Two of the lessons will surprise no one: Successful entrepreneurs want a location where they can hire from an ample pool of talented people, and they want ready access to customers and suppliers.
The other two key findings? One is that these company founders “rarely cite low tax rates or business-friendly regulations as reasons for starting a business in a specific city.” And at the top of the list drawn up by Endeavor Insight is the finding that “entrepreneurs at fast-growing firms usually decide where to live based on personal connections and quality-of-life factors many years before they start their firms.”
In other words, places with a strong sense of community and superior quality of life attract the types of people who succeed as entrepreneurs.
Does this sound like any place you know? Yeah, I thought it would.
The quality of life in the Rochester region is not exactly a secret. Indeed, in the past few years Rochester has been recognized by, among others, “Places Rated Almanac” (ranking sixth in its 25th edition) and Yahoo Travel (the Finger Lakes earned a place on its worldwide list of 10 “lakeside vacations that have it all”). But some people—here and elsewhere—seem unaware or doubtful of Rochester’s virtues as a place to live.
In part as a response to that, in 2003 we launched Explore Greater Rochester, a guide to all the region has to offer. Since then, Explore Greater Rochester has become multifaceted: It is an annual RBJ supplement, a website (with a mobile version), a digital publication, a page in the Friday print edition and a weekly email. They all have unique qualities but a common purpose: To help both residents and visitors discover what makes the Rochester region a special place.
As noted here a year ago, 2013 was a year of big changes for Explore Greater Rochester. Chief among them was our new partnership with Visit Rochester, the region’s premier tourism organization. With it, Explore Greater Rochester became the official Visit Rochester guide—and its reach, in print and online, grew dramatically. This partnership continues with the 2014 edition, delivered to RBJ subscribers as a supplement to this week’s issue and distributed to a wide geographic area by Visit Rochester.
The chapters in the print and digital editions of Explore Greater Rochester—not to mention its companion website, exploregreaterrochester.com—cover a wide range of topics including arts and entertainment, museums, sports and recreation, parks and gardens, special events, dining, shopping, wineries and easy day trips. (On the website, you can map out visits to the locations listed.) The new edition also has a redesigned Upfront section with a diverse sampling of things to see and do. But we make no claim to have included everything that gives Rochester a right to boast.
We see Explore Greater Rochester—in all its forms—as a place to start if you want to fully appreciate our region’s offerings, from the George Eastman House and the Strong National Museum of Play to the Rochester Philharmonic Orchestra and Xerox Rochester International Jazz Festival to Highland Park, the Lake Ontario shore and much more.

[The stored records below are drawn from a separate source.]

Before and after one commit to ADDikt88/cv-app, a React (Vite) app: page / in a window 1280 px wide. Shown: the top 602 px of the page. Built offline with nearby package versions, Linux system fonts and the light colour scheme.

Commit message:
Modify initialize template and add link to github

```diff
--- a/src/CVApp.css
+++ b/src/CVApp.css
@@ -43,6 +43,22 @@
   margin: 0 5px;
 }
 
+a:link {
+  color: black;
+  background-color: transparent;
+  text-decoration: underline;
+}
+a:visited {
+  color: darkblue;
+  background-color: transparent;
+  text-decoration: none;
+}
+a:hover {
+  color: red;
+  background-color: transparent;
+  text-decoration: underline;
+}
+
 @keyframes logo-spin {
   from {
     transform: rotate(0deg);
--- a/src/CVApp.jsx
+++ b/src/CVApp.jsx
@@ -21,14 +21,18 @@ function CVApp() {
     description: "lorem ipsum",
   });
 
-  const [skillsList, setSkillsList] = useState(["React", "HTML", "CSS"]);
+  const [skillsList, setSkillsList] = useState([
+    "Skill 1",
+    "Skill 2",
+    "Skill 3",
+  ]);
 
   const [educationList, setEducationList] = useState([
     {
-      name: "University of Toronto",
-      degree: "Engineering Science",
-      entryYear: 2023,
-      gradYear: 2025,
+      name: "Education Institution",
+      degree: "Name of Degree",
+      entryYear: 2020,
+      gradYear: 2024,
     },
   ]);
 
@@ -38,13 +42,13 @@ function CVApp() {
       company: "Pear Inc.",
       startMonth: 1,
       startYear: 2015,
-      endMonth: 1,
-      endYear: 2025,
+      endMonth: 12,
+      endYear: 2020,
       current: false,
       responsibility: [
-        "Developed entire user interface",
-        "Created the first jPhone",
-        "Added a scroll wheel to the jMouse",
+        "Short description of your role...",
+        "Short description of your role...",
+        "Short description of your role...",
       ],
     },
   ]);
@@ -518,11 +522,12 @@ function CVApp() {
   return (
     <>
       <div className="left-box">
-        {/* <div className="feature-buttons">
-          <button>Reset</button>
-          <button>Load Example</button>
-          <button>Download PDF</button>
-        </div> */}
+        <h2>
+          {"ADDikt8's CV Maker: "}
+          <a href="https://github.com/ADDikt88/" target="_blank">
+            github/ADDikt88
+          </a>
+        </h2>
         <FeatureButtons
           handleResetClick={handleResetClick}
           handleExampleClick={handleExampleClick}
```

Do other cities have a lot of offer too? Sure. Does Rochester face economic challenges? Of course. But viewed in the context of the Endeavor Insight list, our region seems well-positioned for a bright future—with the makings of a strong knowledge-based workforce, a good location and, yes, a community that’s a good place to call home.

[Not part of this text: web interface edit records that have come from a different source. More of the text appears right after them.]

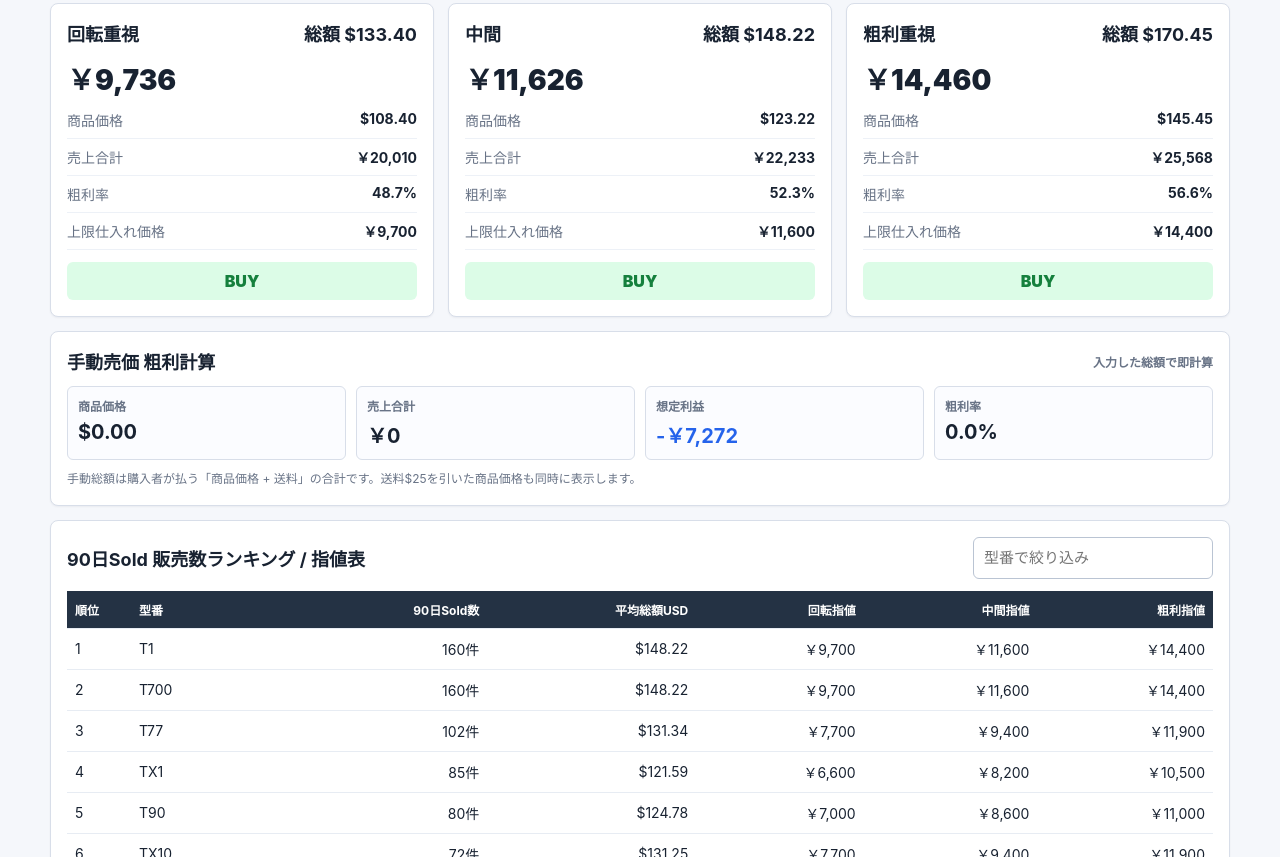
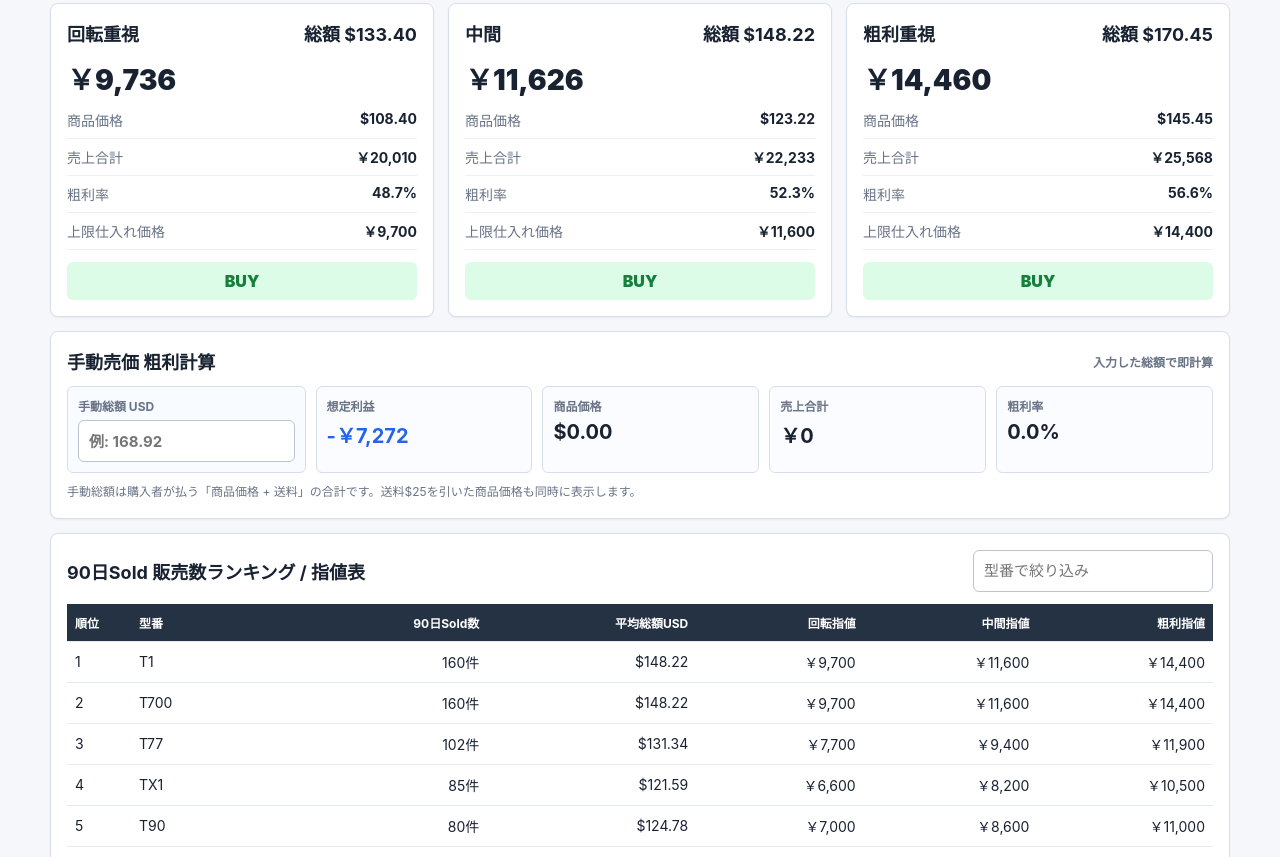
Before and after one commit to AjitoJapan/cybershot-sourcing-tool, a plain HTML site: page web-app/index.html in a window 1280 px wide. Shown: the part 501-1358 px from the top of the page. Drawn offline with Linux system fonts and the light colour scheme; no server answers.

Commit message:
Move manual sale input near profit

```diff
--- a/web-app/index.html
+++ b/web-app/index.html
@@ -44,10 +44,6 @@
           為替 USD/JPY
           <input id="usdJpy" type="number" min="1" step="0.1" value="150" />
         </label>
-        <label>
-          手動総額 USD
-          <input id="manualTotalUsd" type="number" min="0" step="0.01" placeholder="例: 168.92" />
-        </label>
       </section>
 
       <section class="summary-grid">
@@ -88,6 +84,14 @@
           <span>入力した総額で即計算</span>
         </div>
         <div class="manual-grid">
+          <label class="manual-input">
+            手動総額 USD
+            <input id="manualTotalUsd" type="number" min="0" step="0.01" placeholder="例: 168.92" />
+          </label>
+          <div class="manual-result manual-profit">
+            <span>想定利益</span>
+            <strong id="manualProfitJpy">¥0</strong>
+          </div>
           <div class="manual-result">
             <span>商品価格</span>
             <strong id="manualItemUsd">$0.00</strong>
@@ -95,10 +99,6 @@
           <div class="manual-result">
             <span>売上合計</span>
             <strong id="manualRevenueJpy">¥0</strong>
-          </div>
-          <div class="manual-result">
-            <span>想定利益</span>
-            <strong id="manualProfitJpy">¥0</strong>
           </div>
           <div class="manual-result">
             <span>粗利率</span>
--- a/web-app/styles.css
+++ b/web-app/styles.css
@@ -258,8 +258,17 @@ dd {
 
 .manual-grid {
   display: grid;
-  grid-template-columns: repeat(4, minmax(0, 1fr));
+  grid-template-columns: minmax(190px, 1.1fr) repeat(4, minmax(0, 1fr));
   gap: 10px;
+  align-items: stretch;
+}
+
+.manual-input {
+  border: 1px solid var(--line);
+  border-radius: 6px;
+  padding: 10px;
+  background: #f8fbff;
+  color: var(--muted);
 }
 
 .manual-result {
@@ -283,7 +292,7 @@ dd {
   font-size: 20px;
 }
 
-.manual-result:nth-child(3) strong {
+.manual-profit strong {
   color: var(--blue);
 }
 
```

As for those tax rates and regulations that apparently don’t scare away many founders of fast-growth companies, well, we’re working on it.

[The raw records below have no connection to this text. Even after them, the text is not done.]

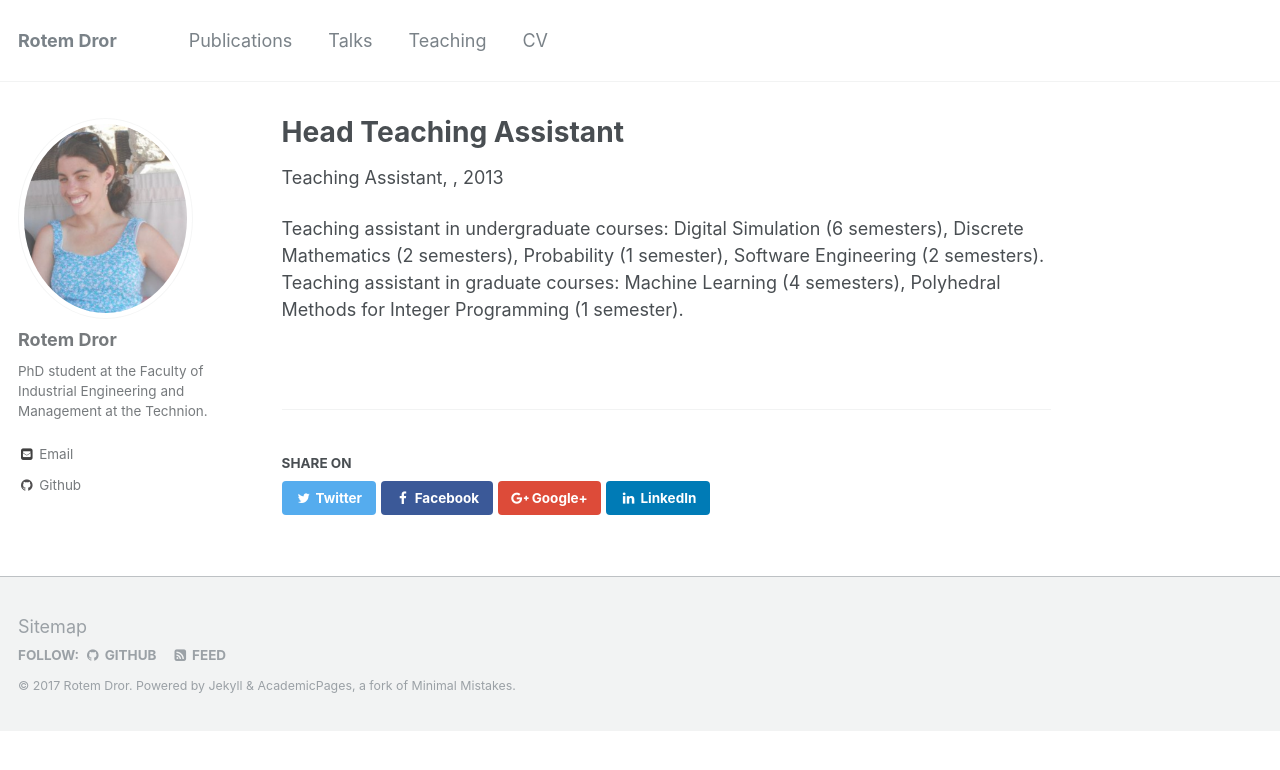
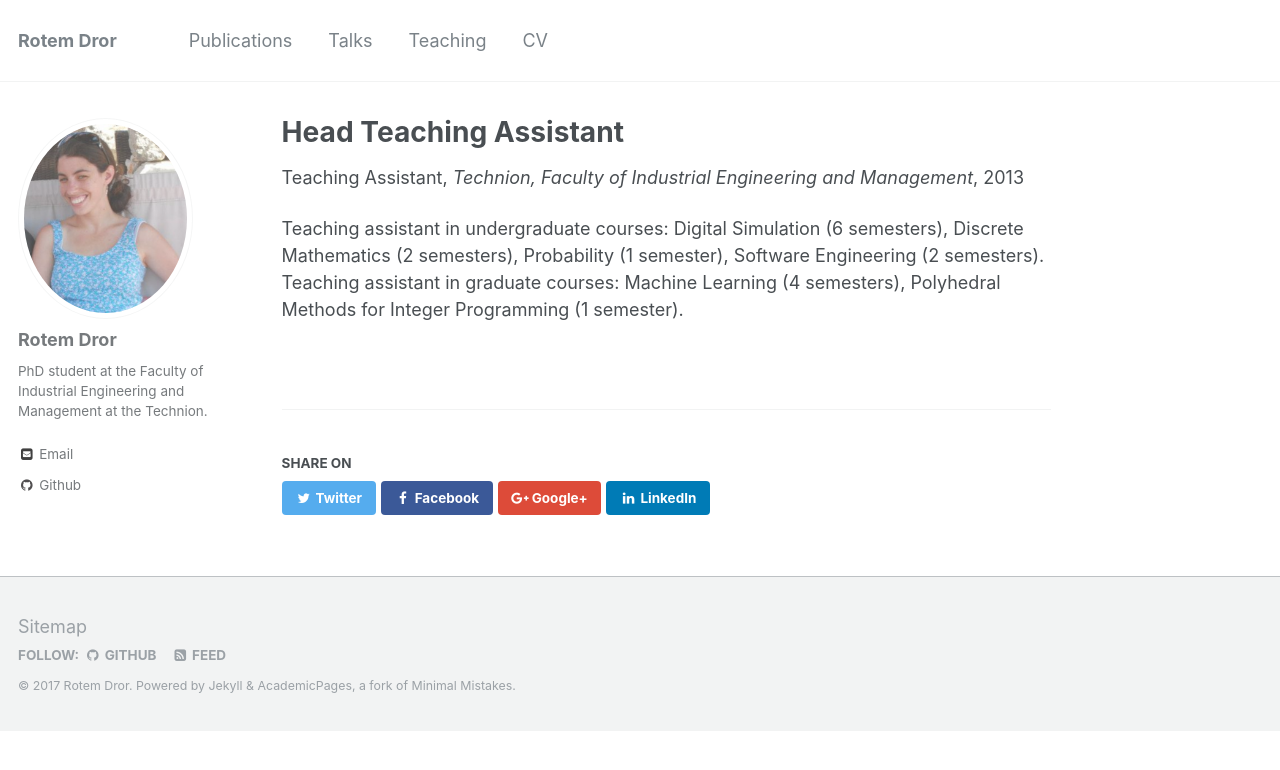
Before and after one commit to rtmdrr/rtmdrr.github.io, a Jekyll site: the page built from _teaching/courses.md, in a window 1280 px wide. Shown: the top 770 px of the page. Built offline with Jekyll 4.4.1, drawn with Linux system fonts in a browser that asks for light colours.

Commit message:
Update courses.md

```diff
--- a/_teaching/courses.md
+++ b/_teaching/courses.md
@@ -3,7 +3,7 @@ title: "Head Teaching Assistant"
 collection: teaching
 type: "Teaching Assistant"
 permalink: /teaching/courses
-venue: ""
+venue: "Technion, Faculty of Industrial Engineering and Management"
 date: "2013-03-01"
 location: "Technion, Faculty of Industrial Engineering and Management"
 ---
```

5/9/14 (c) 2014 Rochester Business Journal. To obtain permission to reprint this article, call 585-546-8303 or email firstname.lastname@example.org.